> **AIM OF THE EXERCISE**:
Print the records again, matching each line exactly.

··· EXERCISE MATERIAL

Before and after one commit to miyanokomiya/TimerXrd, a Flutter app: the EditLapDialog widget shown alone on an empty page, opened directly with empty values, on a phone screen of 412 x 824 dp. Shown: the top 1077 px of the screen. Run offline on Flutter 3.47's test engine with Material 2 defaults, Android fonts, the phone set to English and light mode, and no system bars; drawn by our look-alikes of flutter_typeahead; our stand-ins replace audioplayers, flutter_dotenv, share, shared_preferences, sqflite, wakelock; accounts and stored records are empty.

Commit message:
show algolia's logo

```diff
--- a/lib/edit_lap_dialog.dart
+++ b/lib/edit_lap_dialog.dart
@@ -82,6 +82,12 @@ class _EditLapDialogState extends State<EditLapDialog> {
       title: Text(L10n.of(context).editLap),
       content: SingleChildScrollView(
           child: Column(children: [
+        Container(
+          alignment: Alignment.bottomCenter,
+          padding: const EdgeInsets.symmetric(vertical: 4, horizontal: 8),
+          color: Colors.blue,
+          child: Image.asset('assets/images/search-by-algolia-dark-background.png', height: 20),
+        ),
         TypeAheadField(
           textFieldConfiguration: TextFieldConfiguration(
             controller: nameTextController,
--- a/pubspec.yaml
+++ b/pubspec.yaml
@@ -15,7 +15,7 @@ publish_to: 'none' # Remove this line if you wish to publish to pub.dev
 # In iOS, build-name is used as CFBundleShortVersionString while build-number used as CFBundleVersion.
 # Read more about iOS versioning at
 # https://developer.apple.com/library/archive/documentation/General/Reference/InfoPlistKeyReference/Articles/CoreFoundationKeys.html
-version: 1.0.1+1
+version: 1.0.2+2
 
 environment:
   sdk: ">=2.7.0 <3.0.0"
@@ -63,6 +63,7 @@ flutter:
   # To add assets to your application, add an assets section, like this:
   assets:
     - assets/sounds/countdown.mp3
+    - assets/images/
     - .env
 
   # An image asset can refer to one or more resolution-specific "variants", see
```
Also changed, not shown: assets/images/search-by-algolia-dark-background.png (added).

······

> **TASK SOLUTION**:
Before and after one commit to miyanokomiya/TimerXrd, a Flutter app: the EditLapDialog widget shown alone on an empty page, opened directly with empty values, on a phone screen of 412 x 824 dp. Shown: the top 1077 px of the screen. Run offline on Flutter 3.47's test engine with Material 2 defaults, Android fonts, the phone set to English and light mode, and no system bars; drawn by our look-alikes of flutter_typeahead; our stand-ins replace audioplayers, flutter_dotenv, share, shared_preferences, sqflite, wakelock; accounts and stored records are empty.

Commit message:
show algolia's logo

```diff
--- a/lib/edit_lap_dialog.dart
+++ b/lib/edit_lap_dialog.dart
@@ -82,6 +82,12 @@ class _EditLapDialogState extends State<EditLapDialog> {
       title: Text(L10n.of(context).editLap),
       content: SingleChildScrollView(
           child: Column(children: [
+        Container(
+          alignment: Alignment.bottomCenter,
+          padding: const EdgeInsets.symmetric(vertical: 4, horizontal: 8),
+          color: Colors.blue,
+          child: Image.asset('assets/images/search-by-algolia-dark-background.png', height: 20),
+        ),
         TypeAheadField(
           textFieldConfiguration: TextFieldConfiguration(
             controller: nameTextController,
--- a/pubspec.yaml
+++ b/pubspec.yaml
@@ -15,7 +15,7 @@ publish_to: 'none' # Remove this line if you wish to publish to pub.dev
 # In iOS, build-name is used as CFBundleShortVersionString while build-number used as CFBundleVersion.
 # Read more about iOS versioning at
 # https://developer.apple.com/library/archive/documentation/General/Reference/InfoPlistKeyReference/Articles/CoreFoundationKeys.html
-version: 1.0.1+1
+version: 1.0.2+2
 
 environment:
   sdk: ">=2.7.0 <3.0.0"
@@ -63,6 +63,7 @@ flutter:
   # To add assets to your application, add an assets section, like this:
   assets:
     - assets/sounds/countdown.mp3
+    - assets/images/
     - .env
 
   # An image asset can refer to one or more resolution-specific "variants", see
```
Also changed, not shown: assets/images/search-by-algolia-dark-background.png (added).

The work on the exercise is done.